BEDFORD-STUYVESANT — A growing open mic night in Bed-Stuy promises to bring a new scene for artists to network and grow in New York.
Limelight is a new feature at the Corlette restaurant and lounge, at 193 Nostrand Ave., where artists of all stripes can take the stage to showcase their skills in spoken word, music and even comedy while networking in an intimate setting, organizer Barry Greene said.
"You've got too many open mics where you don't know a person's name, where they're from," Greene said. "There's no better place for creatives to get that type of experience than when you're all under one roof."
A Richmond, Va., native, Greene said he began performing neo-soul R&B in his hometown after being inspired by artists like D'Angelo, Erykah Badu and Maxwell, eventually starting his own popular open mic night which has as many as 150 regulars.
The 25-year-old artist — who goes by the name "Barry Barz" — relocated to New York shortly after meeting his girlfriend. They live in Crown Heights.
"I just saw how people enjoyed the craft," Greene said. "What would it be like if we did it here in Brooklyn, where people didn't have to go into the city to get the same experience?"
Limelight was born in February at Corlette. Greene said 30 people showed up to watch as spoken word artists performed for the crowd.
It was there Greene met another young performer, 24-year-old spoken word artist Arbed Marie, who ran her own open mic in Crown Heights before losing her venue.

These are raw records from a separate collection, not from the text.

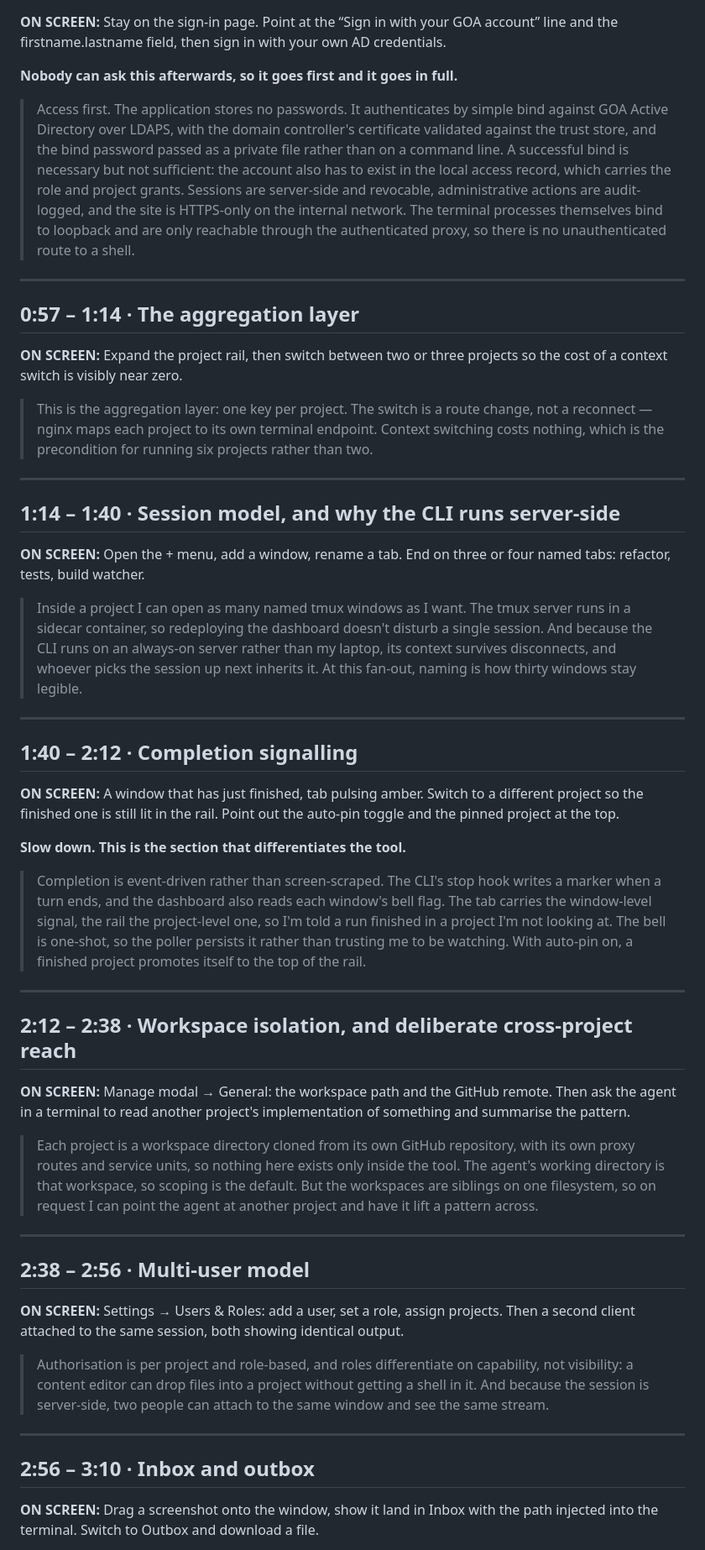
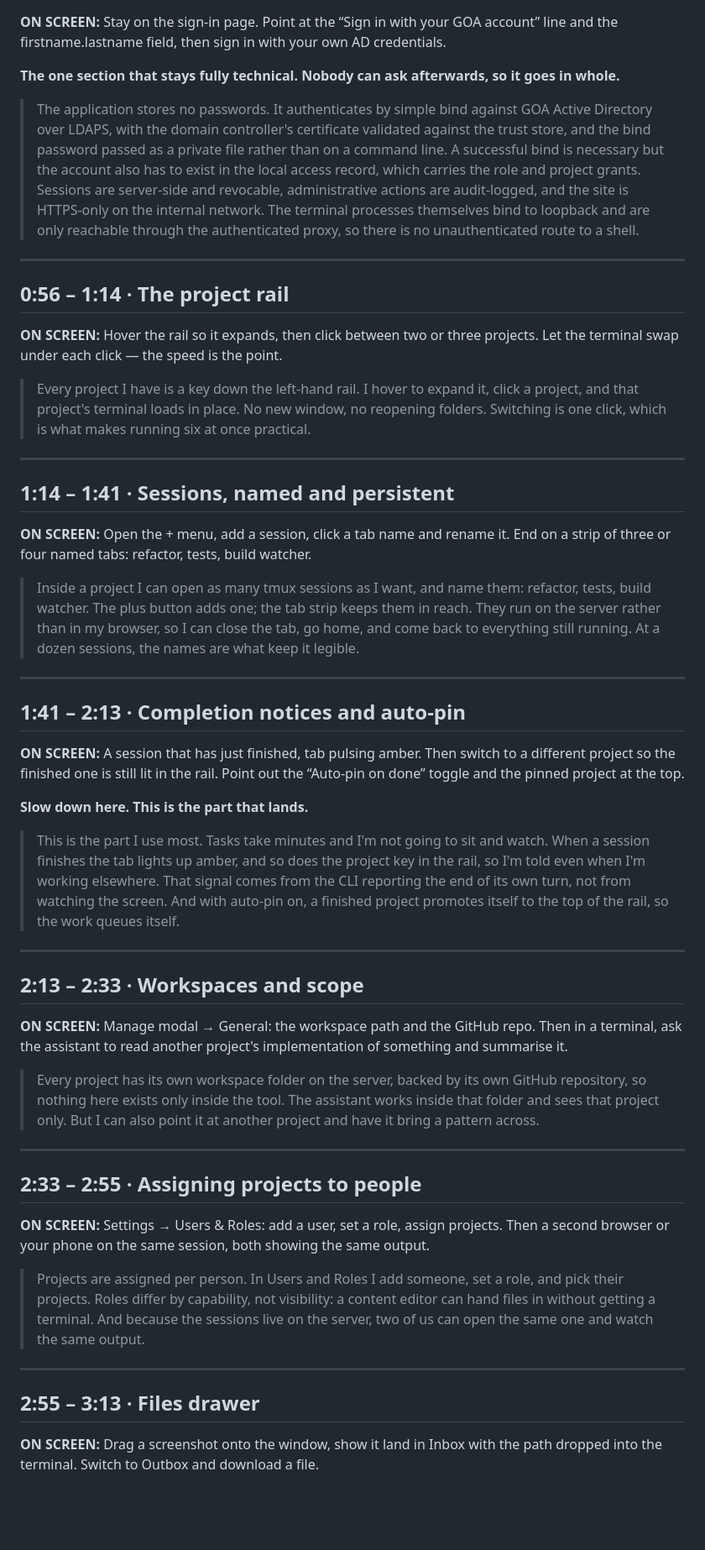
Before and after one commit to JD2005L/ProjectWorkbench, a Markdown page: docs/demo-video-script.md, the part around one of its changes. Shown at 84% size. GitHub-like rendering; blank space fills up the shorter version.

```diff
--- a/docs/demo-video-script.md
+++ b/docs/demo-video-script.md
@@ -20,75 +20,73 @@
 
 **ON SCREEN:** Stay on the sign-in page. Point at the “Sign in with your GOA account” line and the firstname.lastname field, then sign in with your own AD credentials.
 
-**Nobody can ask this afterwards, so it goes first and it goes in full.**
+**The one section that stays fully technical. Nobody can ask afterwards, so it goes in whole.**
 
-> Access first. The application stores no passwords. It authenticates by simple bind against GOA Active
-> Directory over LDAPS, with the domain controller's certificate validated against the trust store, and the bind
-> password passed as a private file rather than on a command line. A successful bind is necessary but not
-> sufficient: the account also has to exist in the local access record, which carries the role and project
-> grants. Sessions are server-side and revocable, administrative actions are audit-logged, and the site is
-> HTTPS-only on the internal network. The terminal processes themselves bind to loopback and are only reachable
-> through the authenticated proxy, so there is no unauthenticated route to a shell.
+> The application stores no passwords. It authenticates by simple bind against GOA Active Directory over LDAPS,
+> with the domain controller's certificate validated against the trust store, and the bind password passed as a
+> private file rather than on a command line. A successful bind is necessary but the account also has to exist
+> in the local access record, which carries the role and project grants. Sessions are server-side and revocable,
+> administrative actions are audit-logged, and the site is HTTPS-only on the internal network. The terminal
+> processes themselves bind to loopback and are only reachable through the authenticated proxy, so there is no
+> unauthenticated route to a shell.
 
 ---
 
-## 0:57 – 1:14 · The aggregation layer
+## 0:56 – 1:14 · The project rail
 
-**ON SCREEN:** Expand the project rail, then switch between two or three projects so the cost of a context switch is visibly near zero.
+**ON SCREEN:** Hover the rail so it expands, then click between two or three projects. Let the terminal swap under each click — the speed is the point.
 
-> This is the aggregation layer: one key per project. The switch is a route change, not a reconnect — nginx maps
-> each project to its own terminal endpoint. Context switching costs nothing, which is the precondition for
-> running six projects rather than two.
+> Every project I have is a key down the left-hand rail. I hover to expand it, click a project, and that
+> project's terminal loads in place. No new window, no reopening folders. Switching is one click, which is what
+> makes running six at once practical.
 
 ---
 
-## 1:14 – 1:40 · Session model, and why the CLI runs server-side
+## 1:14 – 1:41 · Sessions, named and persistent
 
-**ON SCREEN:** Open the + menu, add a window, rename a tab. End on three or four named tabs: refactor, tests, build watcher.
+**ON SCREEN:** Open the + menu, add a session, click a tab name and rename it. End on a strip of three or four named tabs: refactor, tests, build watcher.
 
-> Inside a project I can open as many named tmux windows as I want. The tmux server runs in a sidecar container,
-> so redeploying the dashboard doesn't disturb a single session. And because the CLI runs on an always-on server
-> rather than my laptop, its context survives disconnects, and whoever picks the session up next inherits it. At
-> this fan-out, naming is how thirty windows stay legible.
+> Inside a project I can open as many tmux sessions as I want, and name them: refactor, tests, build watcher.
+> The plus button adds one; the tab strip keeps them in reach. They run on the server rather than in my browser,
+> so I can close the tab, go home, and come back to everything still running. At a dozen sessions, the names are
+> what keep it legible.
 
 ---
 
-## 1:40 – 2:12 · Completion signalling
+## 1:41 – 2:13 · Completion notices and auto-pin
 
-**ON SCREEN:** A window that has just finished, tab pulsing amber. Switch to a different project so the finished one is still lit in the rail. Point out the auto-pin toggle and the pinned project at the top.
+**ON SCREEN:** A session that has just finished, tab pulsing amber. Then switch to a different project so the finished one is still lit in the rail. Point out the “Auto-pin on done” toggle and the pinned project at the top.
 
-**Slow down. This is the section that differentiates the tool.**
+**Slow down here. This is the part that lands.**
 
-> Completion is event-driven rather than screen-scraped. The CLI's stop hook writes a marker when a turn ends,
-> and the dashboard also reads each window's bell flag. The tab carries the window-level signal, the rail the
-> project-level one, so I'm told a run finished in a project I'm not looking at. The bell is one-shot, so the
-> poller persists it rather than trusting me to be watching. With auto-pin on, a finished project promotes
-> itself to the top of the rail.
+> This is the part I use most. Tasks take minutes and I'm not going to sit and watch. When a session finishes
+> the tab lights up amber, and so does the project key in the rail, so I'm told even when I'm working elsewhere.
+> That signal comes from the CLI reporting the end of its own turn, not from watching the screen. And with
+> auto-pin on, a finished project promotes itself to the top of the rail, so the work queues itself.
 
 ---
 
-## 2:12 – 2:38 · Workspace isolation, and deliberate cross-project reach
+## 2:13 – 2:33 · Workspaces and scope
 
-**ON SCREEN:** Manage modal → General: the workspace path and the GitHub remote. Then ask the agent in a terminal to read another project's implementation of something and summarise the pattern.
+**ON SCREEN:** Manage modal → General: the workspace path and the GitHub repo. Then in a terminal, ask the assistant to read another project's implementation of something and summarise it.
 
-> Each project is a workspace directory cloned from its own GitHub repository, with its own proxy routes and
-> service units, so nothing here exists only inside the tool. The agent's working directory is that workspace,
-> so scoping is the default. But the workspaces are siblings on one filesystem, so on request I can point the
-> agent at another project and have it lift a pattern across.
+> Every project has its own workspace folder on the server, backed by its own GitHub repository, so nothing here
+> exists only inside the tool. The assistant works inside that folder and sees that project only. But I can also
+> point it at another project and have it bring a pattern across.
 
 ---
 
-## 2:38 – 2:56 · Multi-user model
+## 2:33 – 2:55 · Assigning projects to people
 
-**ON SCREEN:** Settings → Users & Roles: add a user, set a role, assign projects. Then a second client attached to the same session, both showing identical output.
+**ON SCREEN:** Settings → Users & Roles: add a user, set a role, assign projects. Then a second browser or your phone on the same session, both showing the same output.
 
-> Authorisation is per project and role-based, and roles differentiate on capability, not visibility: a content
-> editor can drop files into a project without getting a shell in it. And because the session is server-side,
-> two people can attach to the same window and see the same stream.
+> Projects are assigned per person. In Users and Roles I add someone, set a role, and pick their projects. Roles
+> differ by capability, not visibility: a content editor can hand files in without getting a terminal. And
+> because the sessions live on the server, two of us can open the same one and watch the same output.
 
 ---
 
-## 2:56 – 3:10 · Inbox and outbox
+## 2:55 – 3:13 · Files drawer
 
-**ON SCREEN:** Drag a screenshot onto the window, show it land in Inbox with the path injected into the terminal. Switch to Outbox and download a file.
+**ON SCREEN:** Drag a screenshot onto the window, show it land in Inbox with the path dropped into the terminal. Switch to Outbox and download a file.
 
```
Also changed, not shown: other parts of docs/demo-video-script.md (+50 -53 lines).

"I was really looking for a platform," Marie said. "I would travel to other open mics to see the scene, perform and kind of build a following."
The two agreed to work together and Greene said his new partner's enthusiasm helped the night expand.
Shows at Limelight have attracted between 30 and 60 people a week since starting up in February. Each week, artists begin to file in around 6 p.m. for an hour-long networking session before the open mic portion begins.
After open mic, a featured artist takes the stage for a 25-minute set.
Greene wants to expand Limelight to other cities and livestream them together — he still makes the six-and-a-half-hour trip to Richmond twice a month and hopes to start another open mic in Washington, D.C.
"I'm a firm believer that if someone can connect with you outside your craft, then you have them as a friend, and they'll always support you," Greene said.